The presence of these actors on Twitter likely influences existing debates and contributes to the diffusion of hate speech. In the case of tweets sent in the aftermath of the British referendum, many users display trolling behaviors by sending a series of anti-Islam tweets. These tweets are often derogatory, and they seem to be written only to circulate abusive language that would upset other users. In observing the spread of Brexit-related discourses and creating my dataset, I came across many tweets that were likely produced by algorithms. For example, a tweet says “#Brexit #ISIS #Islam #Obama #United States Good Show #Brits !! #Globalism #HillaryClinton” (24 June 2016). It is sent from an account that displays neither a personal name, nor a picture or any information about the user. The fact that the tweet shows support for Brexit mainly repeating hashtags might be a symptom of a non-human actor, or of a trolling behavior. The presence of trolls and bots perpetuating Islamophobic narratives is a characteristic of social networks and risks decisively contributing to the visibility of anti-Islam discourses. These actors might be partially responsible for the high number of Islamophobic post-Brexit tweets, and their messages can influence the perception of Islam of all Twitter users that do not recognize them for trolls and bots.
Twitter-based messages are also characterized by the diffusion, operated by bots and humans alike, of the so-called “fake news
.” Currently an overused term by certain political characters, “fake news” in this article indicates news that is known to be false by their creators, and nonetheless circulated. According to Douglas
), fake news tends to be more prominent in the US and among right-wing people. They also have a connection with religion: fake news is often directed at Christians, in particular Protestant fundamentalists, and tend to mention religious content. For example, during the 2016 US presidential campaign, a high number of fake news reported an alleged involvement of candidate Hillary Clinton with ISIS and Islamic terrorism.
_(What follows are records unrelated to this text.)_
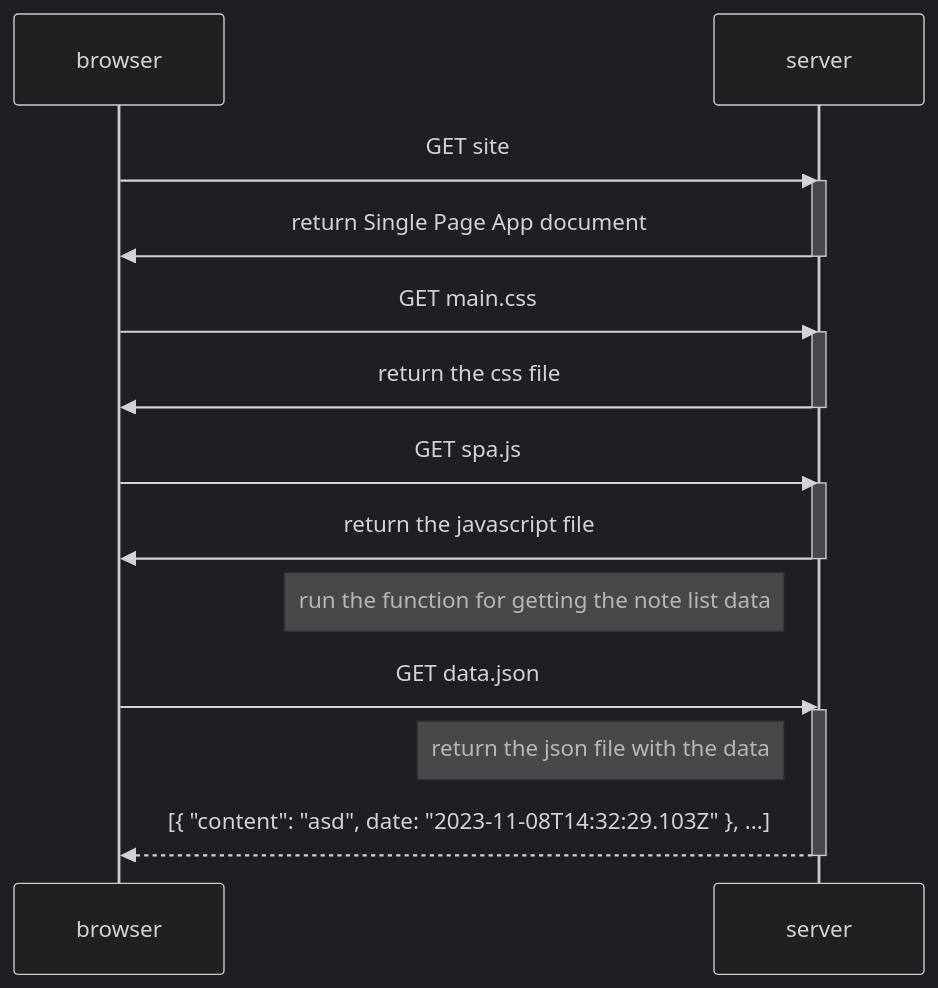
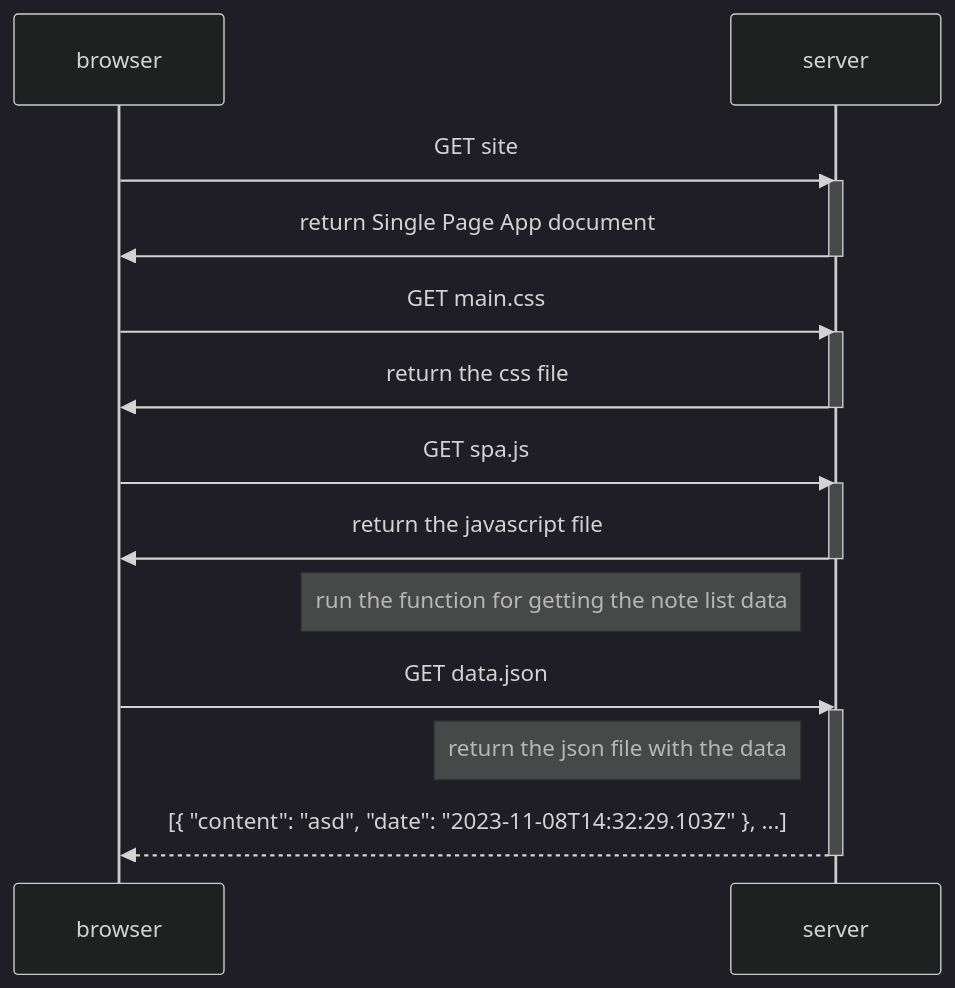
One commit to PatrickJaloScott/FullstackWebcourse changed the first of 2 diagrams in part0/SPA_diagram.md. Above: the diagram before and after it, drawn with Mermaid (dark theme).

Commit message:
Update SPA_diagram.md
* fix marking mistake for json key quotes

````diff
--- a/part0/SPA_diagram.md
+++ b/part0/SPA_diagram.md
@@ -2,27 +2,27 @@
 ```mermaid
 sequenceDiagram
     participant browser
     participant server
     
     browser ->> server: GET site
     activate server
     server ->> browser: return Single Page App document
     deactivate server
     
     browser ->> server: GET main.css
     activate server
     server ->> browser: return the css file
     deactivate server
     
     browser ->> server: GET spa.js
     activate server
     server ->> browser: return the javascript file
     deactivate server
     Note left of server: run the function for getting the note list data
     
     browser ->> server: GET data.json
     activate server
     note left of server: return the json file with the data
-    server -->> browser: [{ "content": "asd", date: "2023-11-08T14:32:29.103Z" }, ...]
+    server -->> browser: [{ "content": "asd", "date": "2023-11-08T14:32:29.103Z" }, ...]
     deactivate server
 ```
````
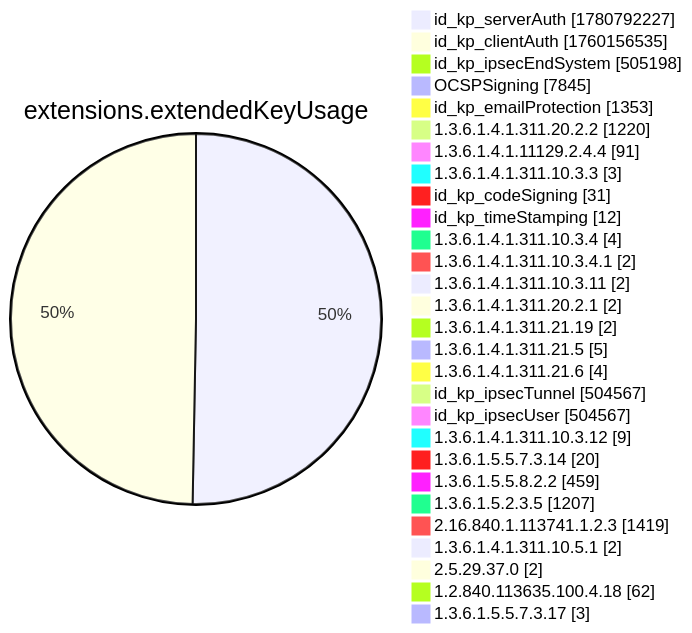
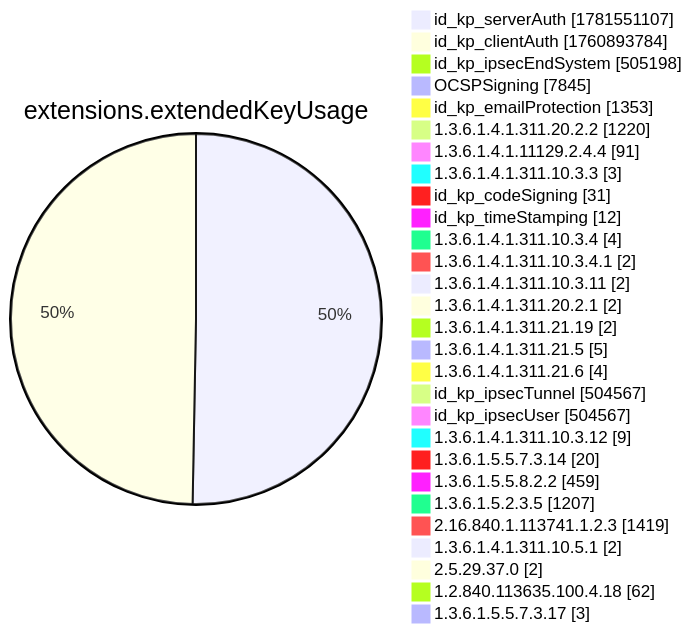
Before and after one commit to christiankrug/ctmonitor_visualization: diagram 12 of 15 in xenon2022/README.md, drawn with Mermaid. The commit also changed other lines of this file, not shown here.

````diff
--- a/xenon2022/README.md
+++ b/xenon2022/README.md
@@ -3894,32 +3894,32 @@
 ```mermaid
 pie showData
 title extensions.extendedKeyUsage
-"id_kp_serverAuth" :1780792227
-"id_kp_clientAuth" :1760156535
+"id_kp_serverAuth" :1781551107
+"id_kp_clientAuth" :1760893784
 "id_kp_ipsecEndSystem" :505198
 "OCSPSigning" :7845
 "id_kp_emailProtection" :1353
 "1.3.6.1.4.1.311.20.2.2" :1220
 "1.3.6.1.4.1.11129.2.4.4" :91
 "1.3.6.1.4.1.311.10.3.3" :3
 "id_kp_codeSigning" :31
 "id_kp_timeStamping" :12
 "1.3.6.1.4.1.311.10.3.4" :4
 "1.3.6.1.4.1.311.10.3.4.1" :2
 "1.3.6.1.4.1.311.10.3.11" :2
 "1.3.6.1.4.1.311.20.2.1" :2
 "1.3.6.1.4.1.311.21.19" :2
 "1.3.6.1.4.1.311.21.5" :5
 "1.3.6.1.4.1.311.21.6" :4
 "id_kp_ipsecTunnel" :504567
 "id_kp_ipsecUser" :504567
 "1.3.6.1.4.1.311.10.3.12" :9
 "1.3.6.1.5.5.7.3.14" :20
 "1.3.6.1.5.5.8.2.2" :459
 "1.3.6.1.5.2.3.5" :1207
 "2.16.840.1.113741.1.2.3" :1419
 "1.3.6.1.4.1.311.10.5.1" :2
 "2.5.29.37.0" :2
 "1.2.840.113635.100.4.18" :62
 "1.3.6.1.5.5.7.3.17" :3
 ```
````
Many of the tweets sent after Brexit perpetrate fake news about Muslims. For example, a tweet says “Muslim imam says non Muslims r worse than dogs and pigs including president of USA #Brexit” (27 June 2016). The tweet contains a link to a Facebook page that appeared to be offline shortly after the publication of the tweet. There seem to be no reliable sources for the news, and it is likely that the Twitter user invented it, or that it comes from a Facebook page that spreads fake news. Nevertheless, it is quoted as a legitimate source. Similarly, many other tweets report news that comes from openly Islamophobic websites or conservative news outlets that do not provide proofs for the authenticity of the news. In this way, people seem to provide legitimation for their anti-Islam ideas, but they actually contribute circulating false stories with the only aim of perpetuating Islamophobia.
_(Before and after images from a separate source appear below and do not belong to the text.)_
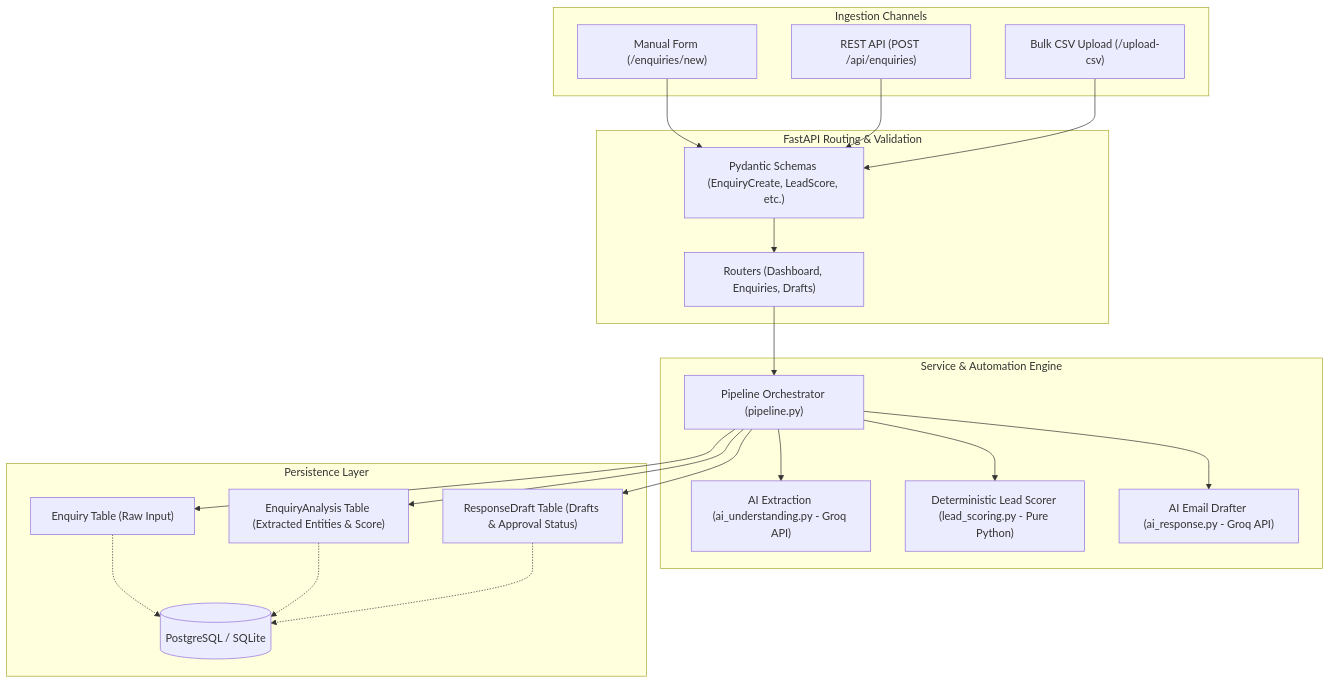
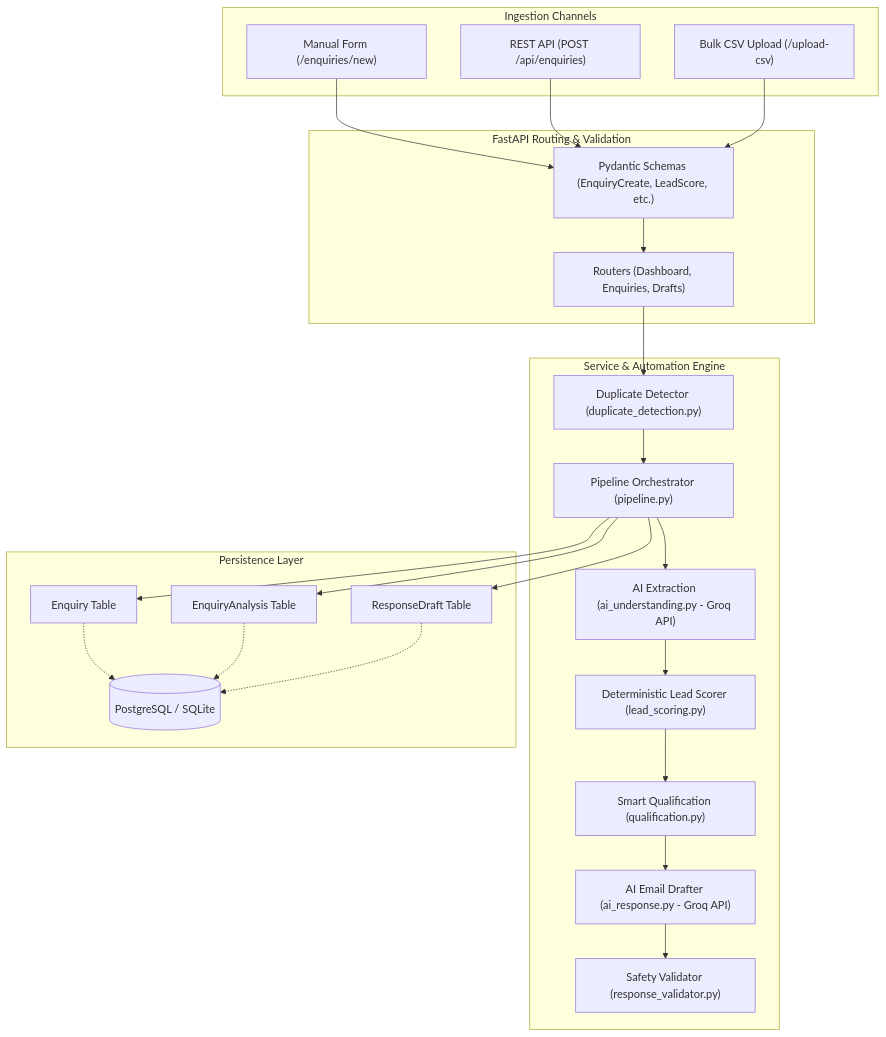
The first of 3 diagrams in README.md (niranjansakthi/AI_enquiry_system), drawn with Mermaid before and after one commit. The commit also changed other lines of this file and 23 other files, not shown here.

````diff
--- a/README.md
+++ b/README.md
@@ -29,36 +37,39 @@
 ```mermaid
 flowchart TD
     subgraph Ingestion["Ingestion Channels"]
         A1["Manual Form (/enquiries/new)"]
         A2["REST API (POST /api/enquiries)"]
         A3["Bulk CSV Upload (/upload-csv)"]
     end
 
     subgraph API["FastAPI Routing & Validation"]
         B1["Pydantic Schemas (EnquiryCreate, LeadScore, etc.)"]
         B2["Routers (Dashboard, Enquiries, Drafts)"]
     end
 
     subgraph Engine["Service & Automation Engine"]
+        C0["Duplicate Detector (duplicate_detection.py)"]
         C1["Pipeline Orchestrator (pipeline.py)"]
         C2["AI Extraction (ai_understanding.py - Groq API)"]
-        C3["Deterministic Lead Scorer (lead_scoring.py - Pure Python)"]
-        C4["AI Email Drafter (ai_response.py - Groq API)"]
+        C3["Deterministic Lead Scorer (lead_scoring.py)"]
+        C4["Smart Qualification (qualification.py)"]
+        C5["AI Email Drafter (ai_response.py - Groq API)"]
+        C6["Safety Validator (response_validator.py)"]
     end
 
     subgraph Storage["Persistence Layer"]
         D1[("PostgreSQL / SQLite")]
-        D2["Enquiry Table (Raw Input)"]
-        D3["EnquiryAnalysis Table (Extracted Entities & Score)"]
-        D4["ResponseDraft Table (Drafts & Approval Status)"]
+        D2["Enquiry Table"]
+        D3["EnquiryAnalysis Table"]
+        D4["ResponseDraft Table"]
     end
 
     A1 & A2 & A3 --> B1
     B1 --> B2
-    B2 --> C1
-    C1 --> C2
-    C1 --> C3
-    C1 --> C4
+    B2 --> C0
+    C0 --> C1
+    C1 --> C2 --> C3 --> C4
+    C4 --> C5 --> C6
     C1 --> D2 & D3 & D4
     D2 & D3 & D4 -.-> D1
 ```
````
Global connections between right-wing individuals and movements, the proliferation of trolls and bots, and the creation and diffusion of fake news are only a part of social media interactions, and they do not condition all Internet debates. However, it appears that they played a role in post- Brexit Twitter exchanges, and they likely influence the creation of Internet-based Islamophobic discourses. Therefore, online Islamophobia can be conceptualized as a type of narrative connected to offline actions and discourses, but that has nonetheless some peculiar characteristics of diffusion and consumption.